The more I read, the more I realize the critical role of description–involving all the senses–in the telling of a story. It is through sensory input that we engage in our world. So many of us today rush through life. Always in a hurry, we don’t take the time to notice the beauty of cloud formations, the scent of honey-suckle, the colors of the sunset or the caress of a summer breeze. Sucked into the vortex of Ipods, texting–even blogs–it’s easy to succumb to the inevitability of a life lived vicariously. So, offer your reader the joys he or she may be missing. Invite them to become more aware. This goes whether you write fiction, poetry, creative non-fiction or…you name it.
Here are a few more considerations to bear in mind when writing description:
Good description does not have to be flowery, purple prose kind of stuff. Avoid extensive use of hyperbole, adjectives, adverbs. Go for active verbs when you can.
Description isn’t only about what you see. Train yourself to become aware of all your senses. Keep notes about your experiences in your writing journal so that you can refer to them for inspiration.
Use description to express emotion. It’s that old “show, don’t tell” advice. Become aware of how your body responds when you’re happy, afraid–whatever. Go ahead and jot that down in your journal, too.

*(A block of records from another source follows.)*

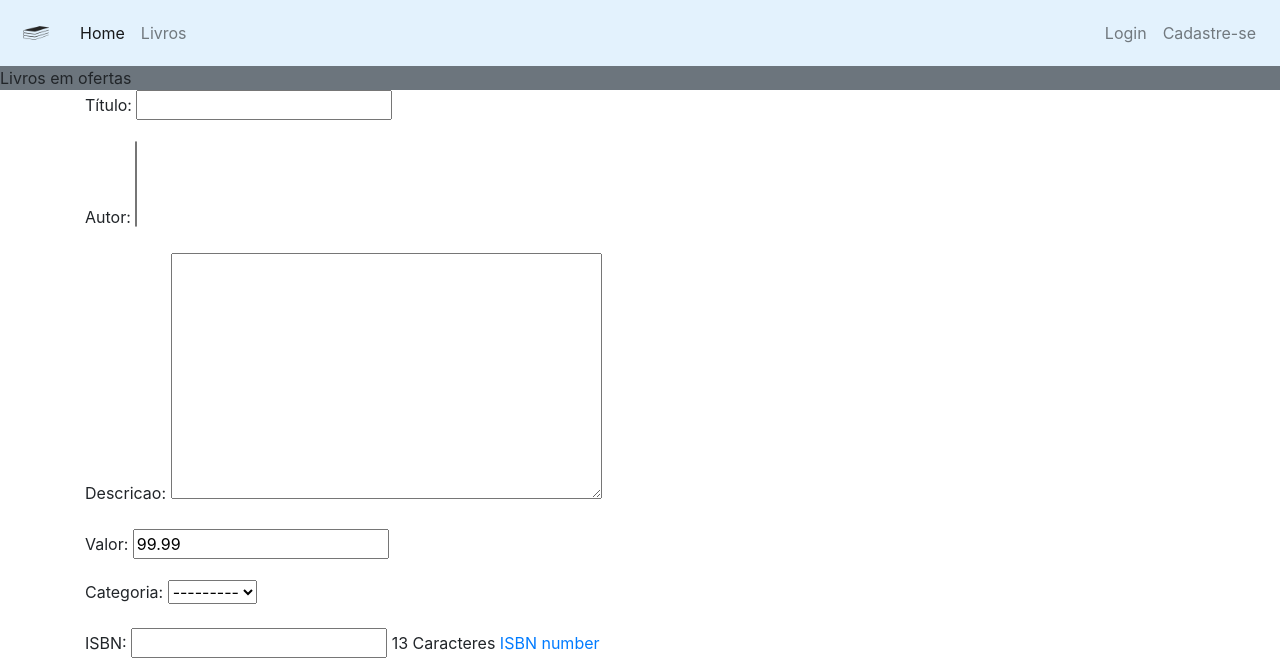
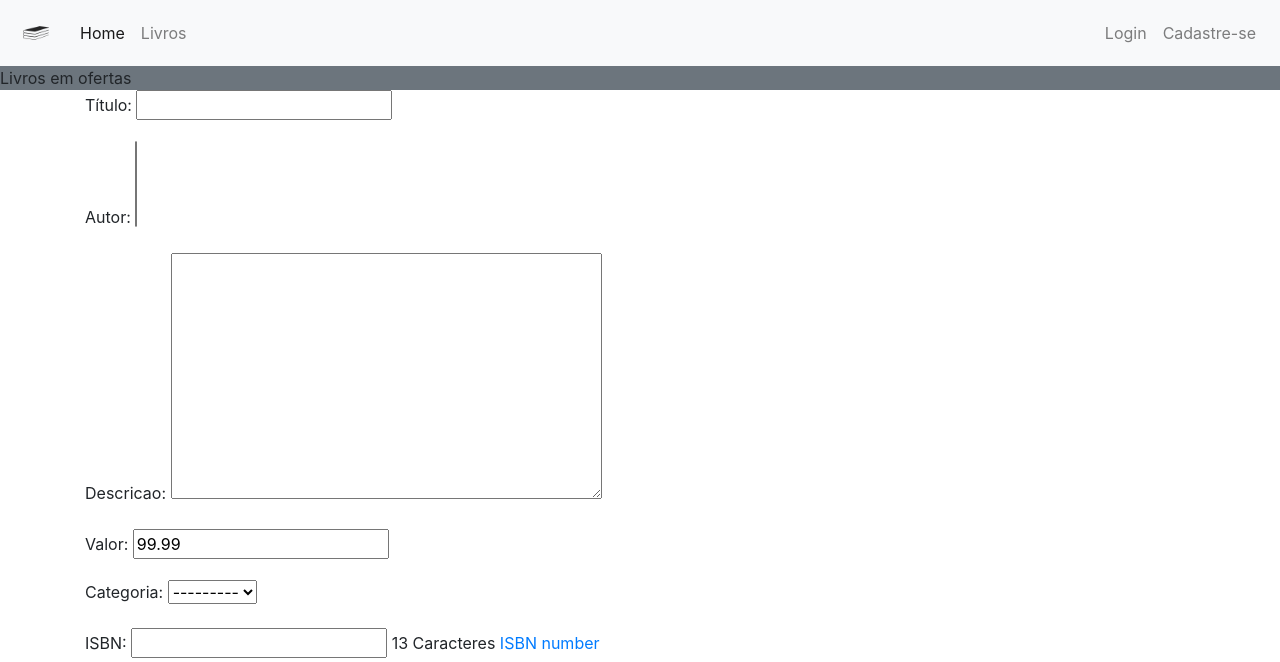
Before and after one commit to claudianuness/Livraria, a Django app: page /form/ in a window 1280 px wide. Shown: the top 662 px of the page. Run offline with Django 4.2, Linux system fonts and the light colour scheme; data that the repository does not hold is empty; some libraries are stand-ins or nearby versions.

Commit message:
cor do header

```diff
--- a/primeira_app/templates/primeira_app/base.html
+++ b/primeira_app/templates/primeira_app/base.html
@@ -13,7 +13,7 @@
 
 {% block menu %}
 
-  <nav class="navbar navbar-expand navbar-light" style="background-color: #e3f2fd;">
+  <nav class="navbar navbar-expand navbar-light bg-light" >
   <a class="navbar-brand" href="/">
       <img src="{% static 'img/livro.png' %}" height="40" alt="">
   </a>
```
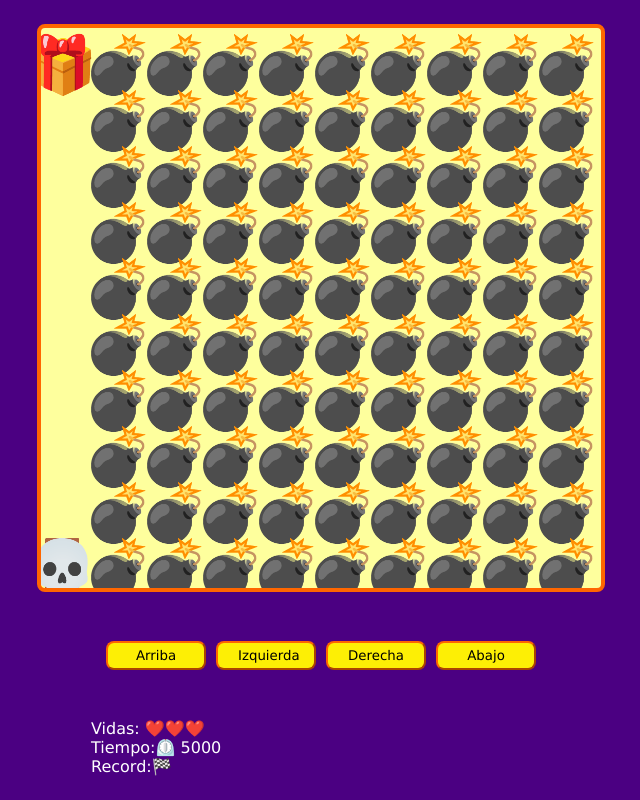
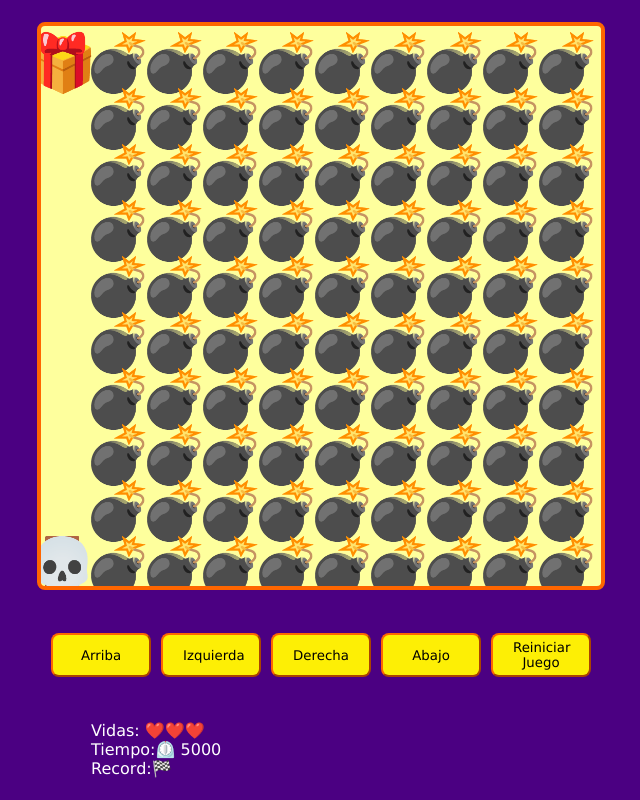
Before and after one commit to lilseniorj/javascript-practico-videogames, a plain HTML site: page index.html in a window 1280 px wide. Shown: the whole page, without its empty margins (319-959 px from the left). Drawn offline with Linux system fonts and the light colour scheme.

Commit message:
Añadiendo el boton de reinicio y icono

```diff
--- a/index.html
+++ b/index.html
@@ -5,6 +5,7 @@
   <meta http-equiv="X-UA-Compatible" content="IE=edge">
   <meta name="viewport" content="width=device-width, initial-scale=1.0">
   <link rel="stylesheet" href="./style.css">
+  <link rel="icon" href="https://upload.wikimedia.org/wikipedia/commons/thumb/0/06/Skull_and_Crossbones.svg/799px-Skull_and_Crossbones.svg.png">
   <title>Skull Bomb</title>
 </head>
 <body>
@@ -16,6 +17,7 @@
       <button id="left">Izquierda</button>
       <button id="right">Derecha</button>
       <button id="down">Abajo</button>
+      <button id="reset_button">Reiniciar Juego</button>
     </div>
 
     <div class="messages">
```
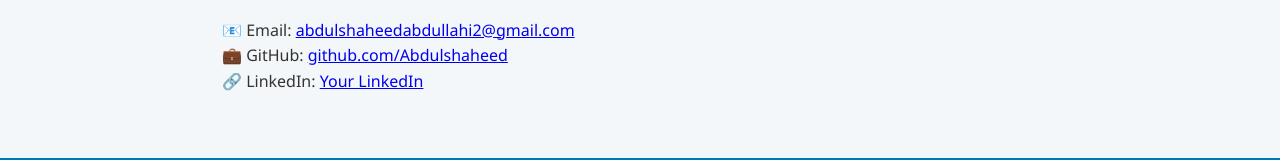
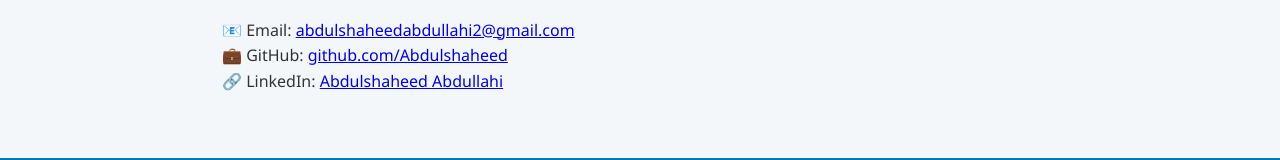
Before and after one commit to Abdulshaheed/abdulshaheedportfolio, a plain HTML site: page index.html in a window 1280 px wide. Shown: the part 1765-1925 px from the top of the page. Drawn offline with Linux system fonts and the light colour scheme.

Commit message:
Update index.html

```diff
--- a/index.html
+++ b/index.html
@@ -51,7 +51,7 @@
     <h2>Contact Me</h2>
     <p>📧 Email: <a href="mailto:abdulshaheedabdullahi2@gmail.com">abdulshaheedabdullahi2@gmail.com</a></p>
     <p>💼 GitHub: <a href="https://github.com/Abdulshaheed" target="_blank">github.com/Abdulshaheed</a></p>
-    <p>🔗 LinkedIn: <a href="#">Your LinkedIn</a></p>
+    <p>🔗 LinkedIn: <a href="#">Abdulshaheed Abdullahi</a></p>
   </section>
 
   <!-- Footer -->
```
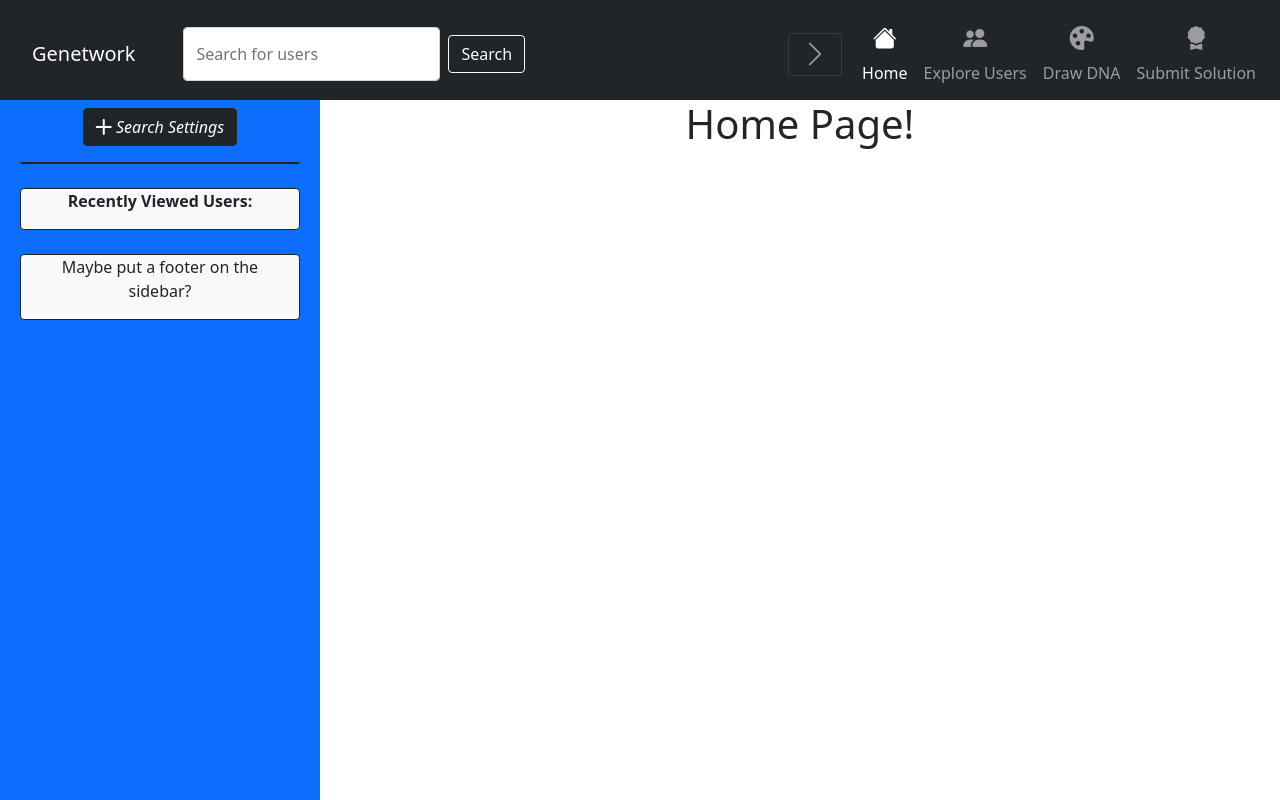
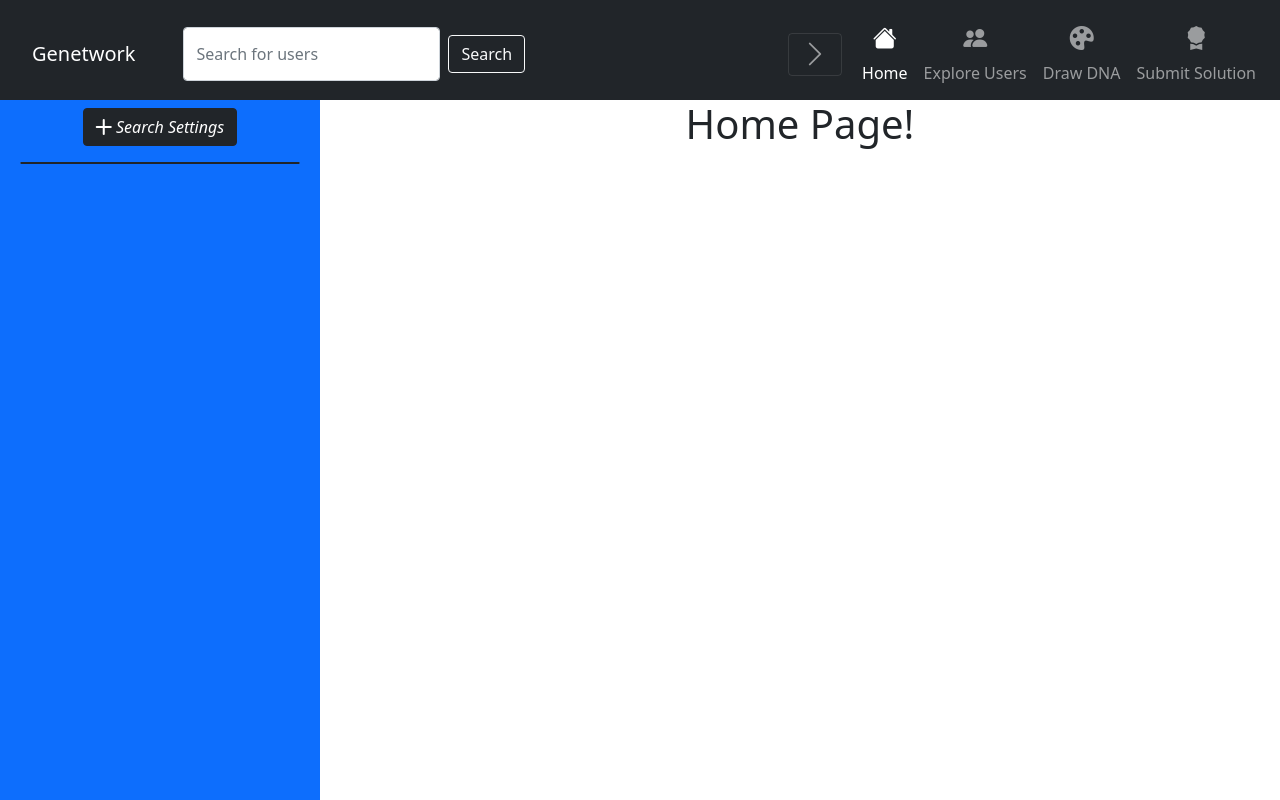
Before and after one commit to CiniMinis/workshop-project, a Flask app: page / in a window 1280 px wide. Run offline with Flask 2, Linux system fonts and the light colour scheme; parts of the project's set-up code (start-up, migrations or seed data) failed here and were passed over.

Commit message:
Updated Sidebar Layout

```diff
--- a/app/static/main.css
+++ b/app/static/main.css
@@ -6,9 +6,9 @@ canvas.avatar {
     height: 200px;
 }
 
-canvas.avatar-small {
+canvas.avatar-side {
     width: 100px;
-    height: 100px
+    height: 100px;
 }
 
 canvas.avatar-big {
--- a/app/static/sidebar.js
+++ b/app/static/sidebar.js
@@ -22,10 +22,14 @@ $().ready(()=>{
     for (let i = 0; i < recent_users.length; i++) {
         [user_id, user_name] = recent_users[i];
         $("#sidebarRecentUsers").append(`
-            <canvas class="avatar avatar-small border border-primary" data-user-id='${user_id}'></canvas>
-            <a href="/user/${user_id}">${user_name}</a>
-            <br/>
+            <a href="/user/${user_id}" class="container d-flex justify-content-start align-items-center p-2 m-2 bg-light border rounded border-dark">
+                <canvas class="avatar avatar-side border border-primary me-4" data-user-id='${user_id}'></canvas>
+                <h5>${user_name}</h5>
+                <h3 class="bi bi-clock-history ms-auto m-4"></h3>
+            </a>
         `);
     }
+    stretch_sidebar();  // stretch to fit new users
+
     draw_all_avatars();
 });
--- a/app/views/snippets/sidebar.jinja
+++ b/app/views/snippets/sidebar.jinja
@@ -1,9 +1,9 @@
 {% block sidebar %}
-<div class="container p-2 d-flex flex-column justify-content-center text-center">
+<div class="container p-2 d-flex flex-column text-center">
     <p>
         <button type="button" class="btn btn-dark" id="sidebarSearchSettingsToggler" data-bs-toggle="collapse"
             data-bs-target="#sidebarSearchSettings">
-            <i class="bi bi-chevron-down"> Search Settings</i>
+            <i class="bi"> Search Settings</i>
         </button>
     </p>
     <div class="container bg-light border-dark text-dark border rounded">
@@ -23,22 +23,8 @@
             </div>
         </div>
     </div>
-    <br />
-    <div class="container bg-light border-dark text-dark border rounded">
-        <p>
-            <b>
-                Recently Viewed Users:
-            </b>
-        <p id="sidebarRecentUsers">
+    <div id="sidebarRecentUsers" class="d-flex flex-column align-items-center mt-4 text-dark mh-50">
 
-        </p>
-        </p>
-    </div>
-    <br />
-    <div class="container bg-light border-dark text-dark border rounded">
-        <p>
-            Maybe put a footer on the sidebar?
-        </p>
     </div>
 </div>
 {% endblock %}
```
Also changed, not shown: todo.md (+1 -0 lines).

Don’t be afraid to describe the ugly, the scary, the difficult, the gruesome, even. This is all part of life, isn’t it?
Description doesn’t have to be lengthy, rambling. Tighten up your narrative, but make every word count. I’m sure that when reading you, like me, have been guilty of skimming lengthy paragraphs of description that have taken you out of the story line.
Suggestion: to develop your own awareness, get in the habit of journaling each day. Jot down some memories of things you’ve observed. Go beyond the visual. Cultivate awareness.